The DTP officials, in spite of their hopes, were not able to present the “roadmap” from Abdullah Öcalan, the leader of the PKK who is serving a life sentence on İmralı Island in the Marmara Sea. Öcalan’s lawyers were unable to obtain the roadmap, which includes his suggestions for a solution to the long-standing Kurdish problem in Turkey. However, the chairman of the DTP, Ahmet Türk, said, “Öcalan is the key.”

The speeches given at the rally, in which thousands of people participated, also underlined the disappointment of pro-Kurdish circles about Interior Minister Beşir Atalay’s remarks on Monday. While Atalay was informing the public about the achievements thus far in the democratization initiative, he said that for the time being they are not planning constitutional amendments, amnesty or education in Kurdish but he did not rule of the possibility of improvement in these fields, either.

However, despite these facts, the rally was full of “peace” messages. Diyarbakır Mayor Osman Baydemir said: “I can say that the bullets fired at soldiers are like bullets fired at me,” and added that he expects Turkish politicians and intellectuals to say that the bullets fired at members of the PKK are like bullets fired at them.

“Both Turkish and Kurdish politicians, both Turkish and Kurdish intellectuals, the opposition, the government, the supporters of the DTP and the supporters of the [ruling Justice and development Party] AK Party should be more brave. The cease-fire does not work with only one side. The guns should be silent at the same moment,” he said.

Just hours before the rally, which took place in the afternoon, the PKK announced once more that they would prolong their unilateral cease-fire, which was declared in March and has been extended twice.

However, four Turkish soldiers lost their lives in Hakkari on Monday. Emine Ayna, the DTP deputy at the meeting, said that if military operations had been stopped, the four soldiers would not have died.

At the “Yes to an honorable peace” rally, Baydemir appealed to the “conscience of Turks” and said that Kurds and Turks together should create a common justice based on a common conscience.

“If you were subject to Kurdification, if your language was prohibited, if your freedoms were restricted, would you not rise up? If you would not rise up, what would you do?” he asked.

Ahmet Türk, the chairman of the DTP, pointed to Öcalan as a “counterpart” to the government for addressing the solution to the Kurdish problem, but his words were also sentimental: "I say to God, if our public has an honorable peace, I am ready to die the next day."

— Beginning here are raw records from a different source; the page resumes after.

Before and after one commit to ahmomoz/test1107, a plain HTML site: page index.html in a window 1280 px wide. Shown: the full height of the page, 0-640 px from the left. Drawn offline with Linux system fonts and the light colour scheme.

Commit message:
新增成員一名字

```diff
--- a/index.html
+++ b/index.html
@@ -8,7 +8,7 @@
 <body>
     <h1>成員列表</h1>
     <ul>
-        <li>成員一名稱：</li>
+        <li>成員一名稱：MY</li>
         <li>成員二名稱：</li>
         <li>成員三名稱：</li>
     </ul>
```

He underlined that since the DTP had entered Parliament, it had been working hard for a peaceful solution but that their efforts could only be limited “because those who have been struggling for 30 years and have been ready to sacrifice their lives should be around the negotiating table,” he said.

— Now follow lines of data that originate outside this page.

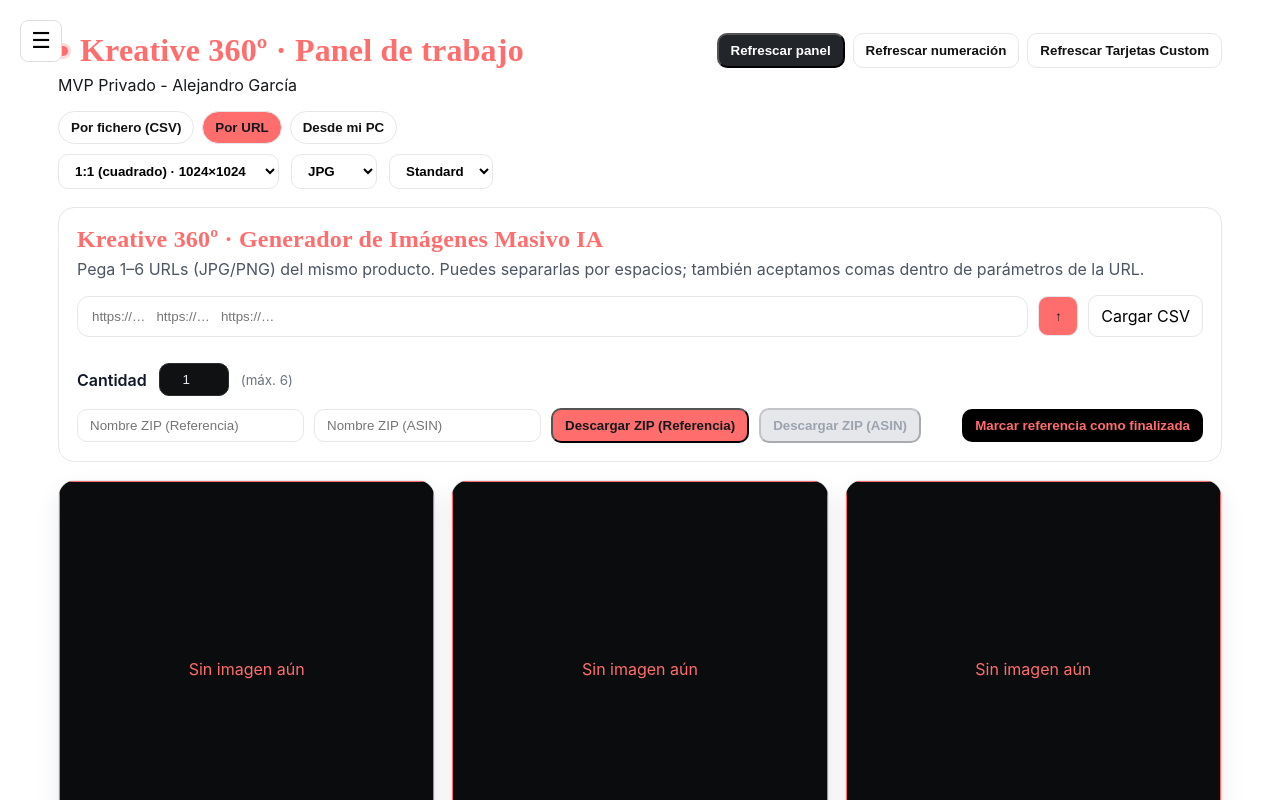
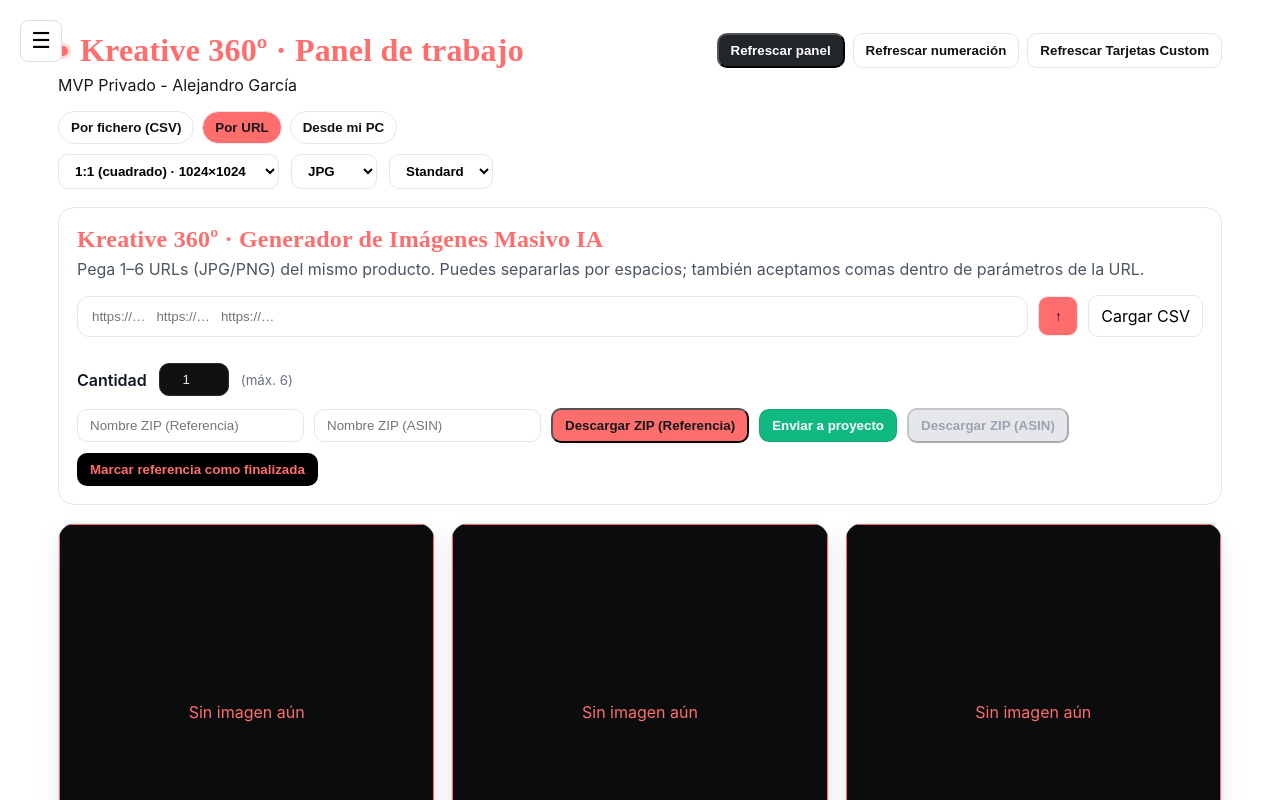
Before and after one commit to firstwinagency/firstwinagency-firstwin-panel, a Next.js app: page /masivo in a window 1280 px wide. Shown: the top 800 px of the page. Built offline with nearby package versions, Linux system fonts and the light colour scheme.

Commit message:
Update page.tsx

```diff
--- a/app/masivo/page.tsx
+++ b/app/masivo/page.tsx
@@ -604,6 +604,13 @@ export default function Page() {
     const finalName = `${baseName}_images.zip`;
     const blob = await zip.generateAsync({ type: "blob" });
     saveAs(blob, finalName);
+  };
+
+  /* ====== Función para el nuevo botón "Enviar a proyecto" ====== */
+  const handleSendToProject = () => {
+    console.log("Enviar a proyecto");
+    // Por ahora solo hace un console.log, según los requisitos
+    // Más adelante se implementará la lógica real de envío
   };
 
   // Limpiar resultados + fuentes + numeración
@@ -1678,6 +1685,23 @@ export default function Page() {
               Descargar ZIP (Referencia)
             </button>
 
+            {/* 🔵 NUEVO BOTÓN: "Enviar a proyecto" */}
+            <button
+              onClick={handleSendToProject}
+              style={{
+                borderRadius: 10,
+                padding: "8px 12px",
+                background: "#10b981", // Color verde
+                color: "#ffffff",
+                fontWeight: 700,
+                cursor: "pointer",
+                border: "1px solid rgba(0,0,0,.1)",
+              }}
+              title="Enviar imágenes seleccionadas al proyecto"
+            >
+              Enviar a proyecto
+            </button>
+
             {/* Botón ASIN */}
             <button
               onClick={() => handleDownloadSelected(true)}
```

Türk claimed that no one can ignore Öcalan’s roadmap since “the key is in his hands.”

Türk also recalled the examples of the Irish Republican Army (IRA) and South Africa and said that in both cases the relevant governments refused to talk for a long time but at some point they had to.

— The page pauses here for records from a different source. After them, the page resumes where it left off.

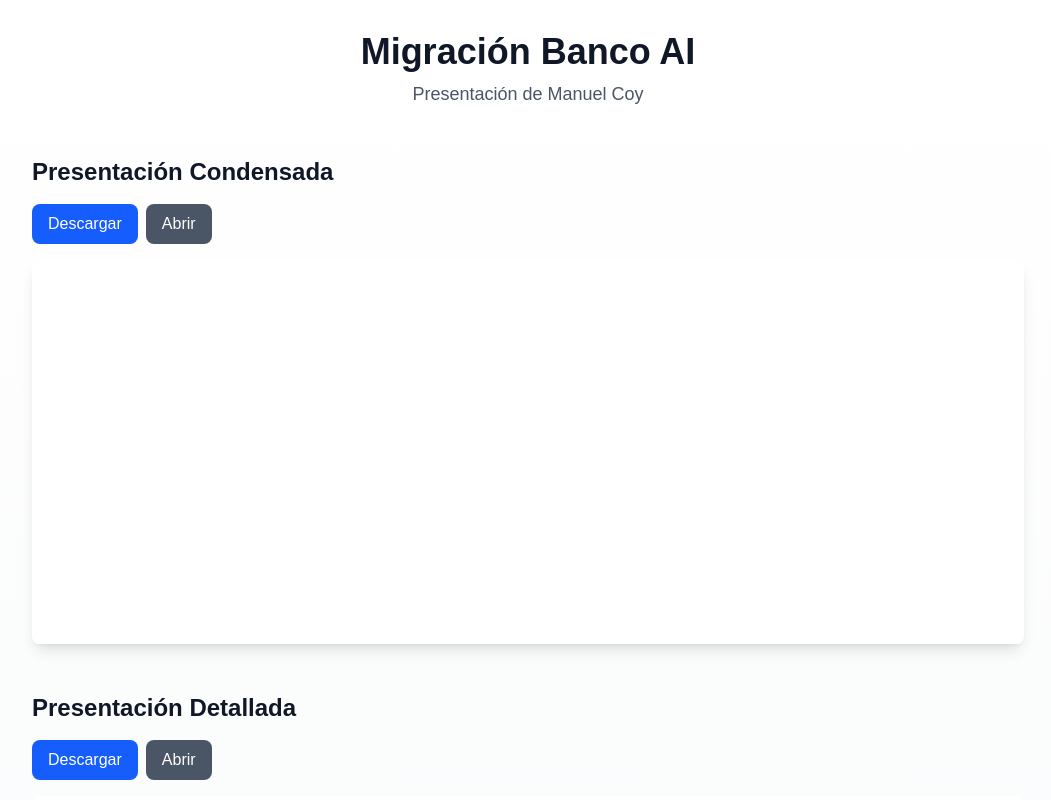
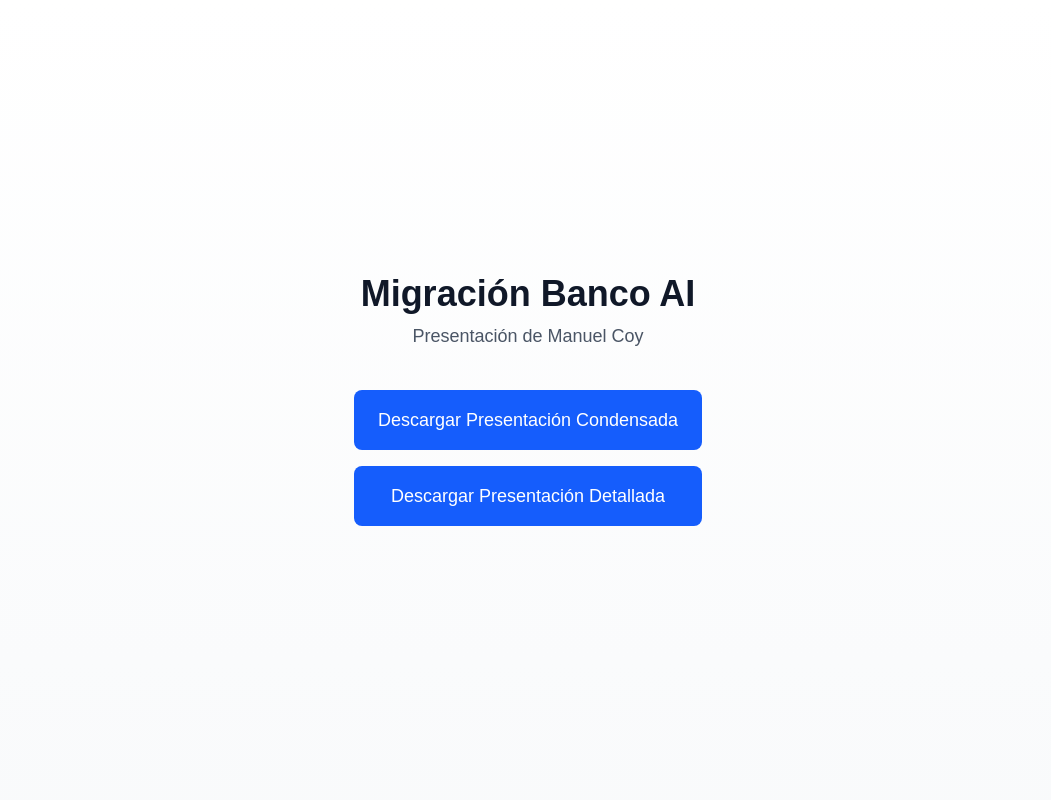
Before and after one commit to mcoy2025ia/migracion_Banco, a Next.js app: page / in a window 1280 px wide. Shown: the top 800 px of the page, without its empty margins (112-1163 px from the left). Built offline with nearby package versions, Linux system fonts and the light colour scheme.

Commit message:
Simplify page to two clear download buttons

```diff
--- a/app/page.tsx
+++ b/app/page.tsx
@@ -2,75 +2,30 @@
 
 export default function Home() {
   return (
-    <div className="min-h-screen bg-gradient-to-b from-white to-gray-50 dark:from-black dark:to-gray-900 py-8">
-      <div className="max-w-5xl mx-auto px-4">
-        <h1 className="text-4xl font-bold text-center text-gray-900 dark:text-white mb-2">
+    <div className="min-h-screen bg-gradient-to-b from-white to-gray-50 dark:from-black dark:to-gray-900 flex items-center justify-center">
+      <div className="max-w-md mx-auto px-4 text-center">
+        <h1 className="text-4xl font-bold text-gray-900 dark:text-white mb-2">
           Migración Banco AI
         </h1>
-        <p className="text-center text-gray-600 dark:text-gray-400 text-lg mb-12">
+        <p className="text-gray-600 dark:text-gray-400 text-lg mb-10">
           Presentación de Manuel Coy
         </p>
 
-        {/* Presentación Condensada */}
-        <div className="mb-12">
-          <h2 className="text-2xl font-bold text-gray-900 dark:text-white mb-4">
-            Presentación Condensada
-          </h2>
-          <div className="flex gap-2 mb-4">
+        <div className="flex flex-col gap-4">
           <a
             href="/Resumen.pdf"
             download
-              className="px-4 py-2 bg-blue-600 hover:bg-blue-700 text-white font-medium rounded-lg"
+            className="px-6 py-4 bg-blue-600 hover:bg-blue-700 text-white font-medium rounded-lg text-lg"
           >
-              Descargar
+            Descargar Presentación Condensada
           </a>
-            <a
-              href="/Resumen.pdf"
-              target="_blank"
-              rel="noopener noreferrer"
-              className="px-4 py-2 bg-gray-600 hover:bg-gray-700 text-white font-medium rounded-lg"
-            >
-              Abrir
-            </a>
-          </div>
-          <div className="bg-white dark:bg-gray-800 rounded-lg shadow-lg overflow-hidden">
-            <iframe
-              src="/Resumen.pdf"
-              className="w-full h-96"
-              title="Presentación Condensada"
-            />
-          </div>
-        </div>
-
-        {/* Presentación Detallada */}
-        <div className="mb-12">
-          <h2 className="text-2xl font-bold text-gray-900 dark:text-white mb-4">
-            Presentación Detallada
-          </h2>
-          <div className="flex gap-2 mb-4">
           <a
             href="/Presentacion_Manuel_Coy.pdf"
             download
-              className="px-4 py-2 bg-blue-600 hover:bg-blue-700 text-white font-medium rounded-lg"
+            className="px-6 py-4 bg-blue-600 hover:bg-blue-700 text-white font-medium rounded-lg text-lg"
           >
-              Descargar
+            Descargar Presentación Detallada
           </a>
-            <a
-              href="/Presentacion_Manuel_Coy.pdf"
-              target="_blank"
-              rel="noopener noreferrer"
-              className="px-4 py-2 bg-gray-600 hover:bg-gray-700 text-white font-medium rounded-lg"
-            >
-              Abrir
-            </a>
-          </div>
-          <div className="bg-white dark:bg-gray-800 rounded-lg shadow-lg overflow-hidden">
-            <iframe
-              src="/Presentacion_Manuel_Coy.pdf"
-              className="w-full h-96"
-              title="Presentación Detallada"
-            />
-          </div>
         </div>
       </div>
     </div>
```
Lines whose indentation alone changed are shown as unchanged.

He was also critical of the “social democrats” who, according to Türk, by nature have to defend peace and democracy.

Türk also urged the government to consider the views of the Kurds and their demands. “You cannot solve this problem by pretending that the Kurds do not exist,” he said. However, he underlined that the process cannot be stopped now and that nothing will be the same as it was. “You cannot destroy this process. This process will move defiantly towards peace even if you zigzag or withdraw due to your fears,” he said.